Get fresh with garlic
Remember that garlic you got last week? Well, it was fresh.
What does fresh garlic mean, you ask? It means that, unlike the later stuff, it hasn't been cured, and it is sometimes referred to by the French as 'ail nouveau' or 'new garlic'.
It is for this reason that it needs to live in your fridge until you are ready to eat it, and it should be eaten as soon as possible to ensure that it is the best it can be.
You can also try to cure it yourself, but some quality will be lost as it has also been topped, and the stem is an important part of the curing process.
From a culinary perspective, you can use fresh garlic much the same as cured garlic, albeit with a little more prep due to the still-plump outer layers.
Some food bloggers see fresh garlic as the special treat that it is, so if you feel like being fussy with it, it will only reward you with deliciousness.

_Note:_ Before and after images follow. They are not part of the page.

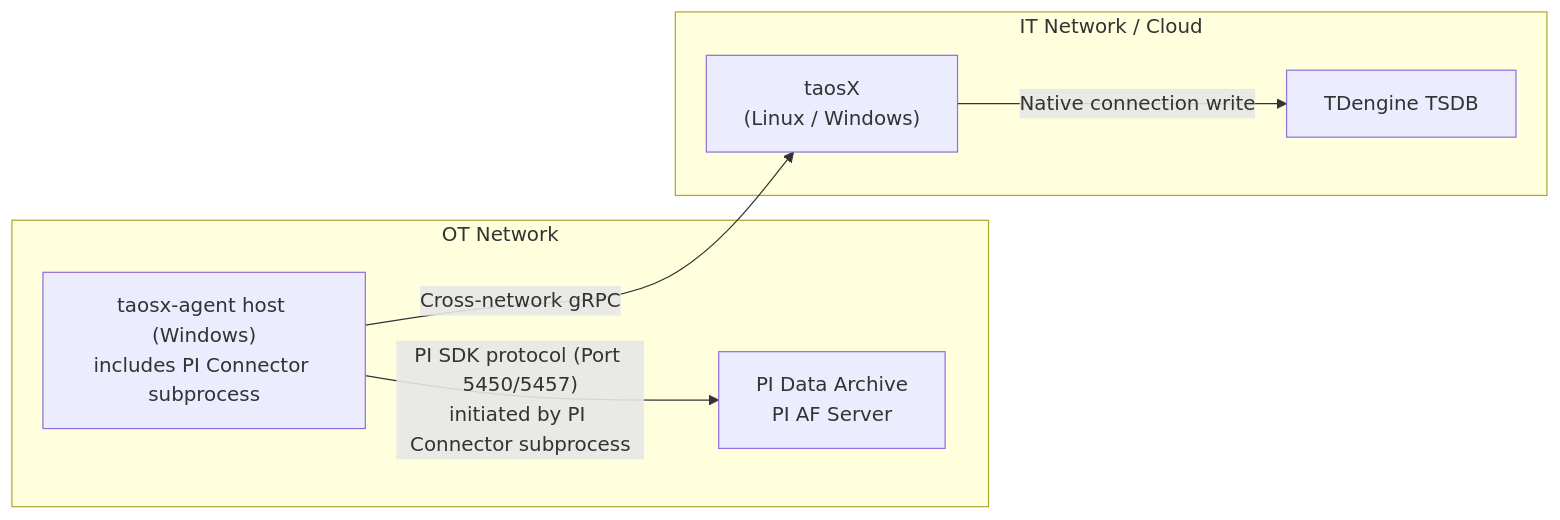
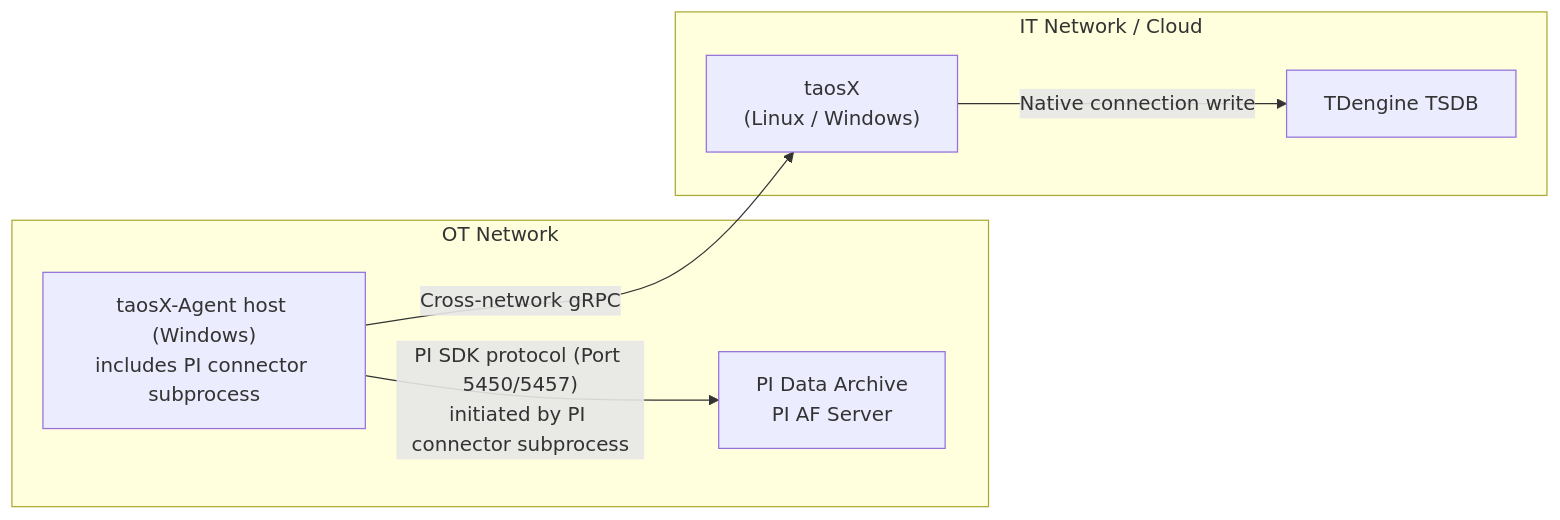
The second of 3 diagrams in docs/en/08-data-ingest-and-delivery/01-no-code-ingestion/04-pi/02-deployment-architecture.md (taosdata/TDengine), drawn with Mermaid before and after one commit. The commit also changed other lines of this file and 35 other files, not shown here.

````diff
--- a/docs/en/08-data-ingest-and-delivery/01-no-code-ingestion/04-pi/02-deployment-architecture.md
+++ b/docs/en/08-data-ingest-and-delivery/01-no-code-ingestion/04-pi/02-deployment-architecture.md
@@ -50,14 +50,14 @@
 ```mermaid
 graph LR
     subgraph OT["OT Network"]
         PI["PI Data Archive<br/>PI AF Server"]
-        AG["taosx-agent host (Windows)<br/>includes PI Connector subprocess"]
+        AG["taosX-Agent host (Windows)<br/>includes PI connector subprocess"]
     end
     subgraph IT["IT Network / Cloud"]
         TX["taosX<br/>(Linux / Windows)"]
         TD["TDengine TSDB"]
     end
-    AG -- "PI SDK protocol (Port 5450/5457)<br/>initiated by PI Connector subprocess" --> PI
+    AG -- "PI SDK protocol (Port 5450/5457)<br/>initiated by PI connector subprocess" --> PI
     AG -- "Cross-network gRPC" --> TX
     TX -- "Native connection write" --> TD
 ```
````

One thing that I've tried successfully with this slightly tangier version is to roast them whole (cut off the top bits to expose the cloves for easier removal) and spread onto fresh or toasted bread, perhaps topped with a sliced tomato.
The roasting mellows out the already subtle fresh garlic, and makes for the perfect topping for all kinds of things.
For instance, those snap beans you are receiving again this week would be amazing lightly steamed with a dollop of roasted garlic mixed it, as would summer squash on the barbecue.
Oh, the mouth-watering possibilities!